───── Records to use

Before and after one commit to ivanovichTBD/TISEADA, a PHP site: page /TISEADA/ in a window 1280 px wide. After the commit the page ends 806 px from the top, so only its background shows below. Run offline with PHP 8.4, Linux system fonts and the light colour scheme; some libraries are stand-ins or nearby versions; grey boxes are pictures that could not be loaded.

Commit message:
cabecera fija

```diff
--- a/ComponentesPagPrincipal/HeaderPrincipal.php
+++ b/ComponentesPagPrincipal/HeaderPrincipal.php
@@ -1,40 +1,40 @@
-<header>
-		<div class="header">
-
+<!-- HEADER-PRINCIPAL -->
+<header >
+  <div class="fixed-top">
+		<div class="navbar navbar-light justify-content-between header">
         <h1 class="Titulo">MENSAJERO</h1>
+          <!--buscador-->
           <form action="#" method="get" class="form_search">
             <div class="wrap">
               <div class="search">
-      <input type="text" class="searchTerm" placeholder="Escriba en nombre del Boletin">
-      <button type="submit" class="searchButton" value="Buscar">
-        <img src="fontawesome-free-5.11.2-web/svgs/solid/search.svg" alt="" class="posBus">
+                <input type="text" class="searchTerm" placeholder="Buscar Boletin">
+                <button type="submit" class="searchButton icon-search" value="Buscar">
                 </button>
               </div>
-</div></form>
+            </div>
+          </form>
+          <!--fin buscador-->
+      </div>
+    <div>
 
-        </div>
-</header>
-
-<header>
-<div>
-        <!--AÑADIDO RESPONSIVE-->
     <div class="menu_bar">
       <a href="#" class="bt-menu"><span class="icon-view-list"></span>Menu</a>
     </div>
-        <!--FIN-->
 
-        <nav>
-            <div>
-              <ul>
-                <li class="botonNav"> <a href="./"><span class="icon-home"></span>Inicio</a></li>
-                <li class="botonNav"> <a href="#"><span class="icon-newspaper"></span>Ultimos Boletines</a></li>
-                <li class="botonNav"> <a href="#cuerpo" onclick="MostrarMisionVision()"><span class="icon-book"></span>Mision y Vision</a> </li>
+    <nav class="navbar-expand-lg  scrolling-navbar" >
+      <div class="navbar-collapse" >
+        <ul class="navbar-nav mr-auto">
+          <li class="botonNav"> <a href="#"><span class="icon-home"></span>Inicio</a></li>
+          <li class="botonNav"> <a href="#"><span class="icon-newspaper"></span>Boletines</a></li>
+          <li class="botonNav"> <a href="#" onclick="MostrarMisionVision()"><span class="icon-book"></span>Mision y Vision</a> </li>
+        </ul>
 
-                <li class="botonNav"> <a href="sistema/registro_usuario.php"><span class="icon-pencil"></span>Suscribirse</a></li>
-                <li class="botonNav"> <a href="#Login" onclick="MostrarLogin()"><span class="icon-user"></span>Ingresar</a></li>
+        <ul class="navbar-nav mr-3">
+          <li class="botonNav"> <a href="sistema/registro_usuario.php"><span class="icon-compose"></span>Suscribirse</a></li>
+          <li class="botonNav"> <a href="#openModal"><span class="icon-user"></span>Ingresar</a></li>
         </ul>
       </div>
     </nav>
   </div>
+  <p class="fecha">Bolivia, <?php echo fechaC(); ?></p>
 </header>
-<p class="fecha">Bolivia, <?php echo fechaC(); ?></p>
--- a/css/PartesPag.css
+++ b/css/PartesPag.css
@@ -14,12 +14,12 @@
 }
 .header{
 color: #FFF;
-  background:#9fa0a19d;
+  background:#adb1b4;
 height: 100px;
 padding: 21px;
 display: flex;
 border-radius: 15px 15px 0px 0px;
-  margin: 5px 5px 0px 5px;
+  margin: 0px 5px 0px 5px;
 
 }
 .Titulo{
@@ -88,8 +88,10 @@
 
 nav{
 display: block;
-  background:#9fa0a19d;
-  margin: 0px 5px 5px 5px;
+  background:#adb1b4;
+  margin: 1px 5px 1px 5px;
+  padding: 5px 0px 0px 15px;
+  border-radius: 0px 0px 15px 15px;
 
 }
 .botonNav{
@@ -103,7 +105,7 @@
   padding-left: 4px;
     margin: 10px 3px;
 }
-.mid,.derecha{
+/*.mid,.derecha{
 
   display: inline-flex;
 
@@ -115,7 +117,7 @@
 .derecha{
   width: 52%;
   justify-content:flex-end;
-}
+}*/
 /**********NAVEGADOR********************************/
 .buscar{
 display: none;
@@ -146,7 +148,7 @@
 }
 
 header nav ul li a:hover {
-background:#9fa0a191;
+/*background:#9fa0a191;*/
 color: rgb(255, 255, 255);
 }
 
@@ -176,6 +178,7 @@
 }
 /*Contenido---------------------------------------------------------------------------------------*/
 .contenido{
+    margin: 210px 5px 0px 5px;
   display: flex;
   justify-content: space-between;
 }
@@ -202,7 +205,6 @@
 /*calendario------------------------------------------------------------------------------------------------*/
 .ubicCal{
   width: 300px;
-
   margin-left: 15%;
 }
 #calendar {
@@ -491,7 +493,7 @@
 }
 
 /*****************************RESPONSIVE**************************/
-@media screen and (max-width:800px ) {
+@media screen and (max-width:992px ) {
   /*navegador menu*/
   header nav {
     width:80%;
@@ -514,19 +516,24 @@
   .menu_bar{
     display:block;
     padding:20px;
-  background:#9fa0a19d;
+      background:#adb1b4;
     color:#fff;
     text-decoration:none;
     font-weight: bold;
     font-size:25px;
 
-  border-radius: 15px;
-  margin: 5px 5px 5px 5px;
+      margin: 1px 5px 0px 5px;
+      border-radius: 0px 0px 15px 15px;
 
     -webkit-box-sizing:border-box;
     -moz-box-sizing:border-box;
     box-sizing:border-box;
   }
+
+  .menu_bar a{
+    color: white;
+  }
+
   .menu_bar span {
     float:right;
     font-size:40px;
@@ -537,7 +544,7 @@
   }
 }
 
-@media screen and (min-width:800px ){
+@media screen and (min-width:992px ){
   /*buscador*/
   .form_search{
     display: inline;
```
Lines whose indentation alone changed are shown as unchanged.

──────────

### Problem to solve
Using the records above as the source, restate each line verbatim.

### Exercise solution
Before and after one commit to ivanovichTBD/TISEADA, a PHP site: page /TISEADA/ in a window 1280 px wide. After the commit the page ends 806 px from the top, so only its background shows below. Run offline with PHP 8.4, Linux system fonts and the light colour scheme; some libraries are stand-ins or nearby versions; grey boxes are pictures that could not be loaded.

Commit message:
cabecera fija

```diff
--- a/ComponentesPagPrincipal/HeaderPrincipal.php
+++ b/ComponentesPagPrincipal/HeaderPrincipal.php
@@ -1,40 +1,40 @@
-<header>
-		<div class="header">
-
+<!-- HEADER-PRINCIPAL -->
+<header >
+  <div class="fixed-top">
+		<div class="navbar navbar-light justify-content-between header">
         <h1 class="Titulo">MENSAJERO</h1>
+          <!--buscador-->
           <form action="#" method="get" class="form_search">
             <div class="wrap">
               <div class="search">
-      <input type="text" class="searchTerm" placeholder="Escriba en nombre del Boletin">
-      <button type="submit" class="searchButton" value="Buscar">
-        <img src="fontawesome-free-5.11.2-web/svgs/solid/search.svg" alt="" class="posBus">
+                <input type="text" class="searchTerm" placeholder="Buscar Boletin">
+                <button type="submit" class="searchButton icon-search" value="Buscar">
                 </button>
               </div>
-</div></form>
+            </div>
+          </form>
+          <!--fin buscador-->
+      </div>
+    <div>
 
-        </div>
-</header>
-
-<header>
-<div>
-        <!--AÑADIDO RESPONSIVE-->
     <div class="menu_bar">
       <a href="#" class="bt-menu"><span class="icon-view-list"></span>Menu</a>
     </div>
-        <!--FIN-->
 
-        <nav>
-            <div>
-              <ul>
-                <li class="botonNav"> <a href="./"><span class="icon-home"></span>Inicio</a></li>
-                <li class="botonNav"> <a href="#"><span class="icon-newspaper"></span>Ultimos Boletines</a></li>
-                <li class="botonNav"> <a href="#cuerpo" onclick="MostrarMisionVision()"><span class="icon-book"></span>Mision y Vision</a> </li>
+    <nav class="navbar-expand-lg  scrolling-navbar" >
+      <div class="navbar-collapse" >
+        <ul class="navbar-nav mr-auto">
+          <li class="botonNav"> <a href="#"><span class="icon-home"></span>Inicio</a></li>
+          <li class="botonNav"> <a href="#"><span class="icon-newspaper"></span>Boletines</a></li>
+          <li class="botonNav"> <a href="#" onclick="MostrarMisionVision()"><span class="icon-book"></span>Mision y Vision</a> </li>
+        </ul>
 
-                <li class="botonNav"> <a href="sistema/registro_usuario.php"><span class="icon-pencil"></span>Suscribirse</a></li>
-                <li class="botonNav"> <a href="#Login" onclick="MostrarLogin()"><span class="icon-user"></span>Ingresar</a></li>
+        <ul class="navbar-nav mr-3">
+          <li class="botonNav"> <a href="sistema/registro_usuario.php"><span class="icon-compose"></span>Suscribirse</a></li>
+          <li class="botonNav"> <a href="#openModal"><span class="icon-user"></span>Ingresar</a></li>
         </ul>
       </div>
     </nav>
   </div>
+  <p class="fecha">Bolivia, <?php echo fechaC(); ?></p>
 </header>
-<p class="fecha">Bolivia, <?php echo fechaC(); ?></p>
--- a/css/PartesPag.css
+++ b/css/PartesPag.css
@@ -14,12 +14,12 @@
 }
 .header{
 color: #FFF;
-  background:#9fa0a19d;
+  background:#adb1b4;
 height: 100px;
 padding: 21px;
 display: flex;
 border-radius: 15px 15px 0px 0px;
-  margin: 5px 5px 0px 5px;
+  margin: 0px 5px 0px 5px;
 
 }
 .Titulo{
@@ -88,8 +88,10 @@
 
 nav{
 display: block;
-  background:#9fa0a19d;
-  margin: 0px 5px 5px 5px;
+  background:#adb1b4;
+  margin: 1px 5px 1px 5px;
+  padding: 5px 0px 0px 15px;
+  border-radius: 0px 0px 15px 15px;
 
 }
 .botonNav{
@@ -103,7 +105,7 @@
   padding-left: 4px;
     margin: 10px 3px;
 }
-.mid,.derecha{
+/*.mid,.derecha{
 
   display: inline-flex;
 
@@ -115,7 +117,7 @@
 .derecha{
   width: 52%;
   justify-content:flex-end;
-}
+}*/
 /**********NAVEGADOR********************************/
 .buscar{
 display: none;
@@ -146,7 +148,7 @@
 }
 
 header nav ul li a:hover {
-background:#9fa0a191;
+/*background:#9fa0a191;*/
 color: rgb(255, 255, 255);
 }
 
@@ -176,6 +178,7 @@
 }
 /*Contenido---------------------------------------------------------------------------------------*/
 .contenido{
+    margin: 210px 5px 0px 5px;
   display: flex;
   justify-content: space-between;
 }
@@ -202,7 +205,6 @@
 /*calendario------------------------------------------------------------------------------------------------*/
 .ubicCal{
   width: 300px;
-
   margin-left: 15%;
 }
 #calendar {
@@ -491,7 +493,7 @@
 }
 
 /*****************************RESPONSIVE**************************/
-@media screen and (max-width:800px ) {
+@media screen and (max-width:992px ) {
   /*navegador menu*/
   header nav {
     width:80%;
@@ -514,19 +516,24 @@
   .menu_bar{
     display:block;
     padding:20px;
-  background:#9fa0a19d;
+      background:#adb1b4;
     color:#fff;
     text-decoration:none;
     font-weight: bold;
     font-size:25px;
 
-  border-radius: 15px;
-  margin: 5px 5px 5px 5px;
+      margin: 1px 5px 0px 5px;
+      border-radius: 0px 0px 15px 15px;
 
     -webkit-box-sizing:border-box;
     -moz-box-sizing:border-box;
     box-sizing:border-box;
   }
+
+  .menu_bar a{
+    color: white;
+  }
+
   .menu_bar span {
     float:right;
     font-size:40px;
@@ -537,7 +544,7 @@
   }
 }
 
-@media screen and (min-width:800px ){
+@media screen and (min-width:992px ){
   /*buscador*/
   .form_search{
     display: inline;
```
Lines whose indentation alone changed are shown as unchanged.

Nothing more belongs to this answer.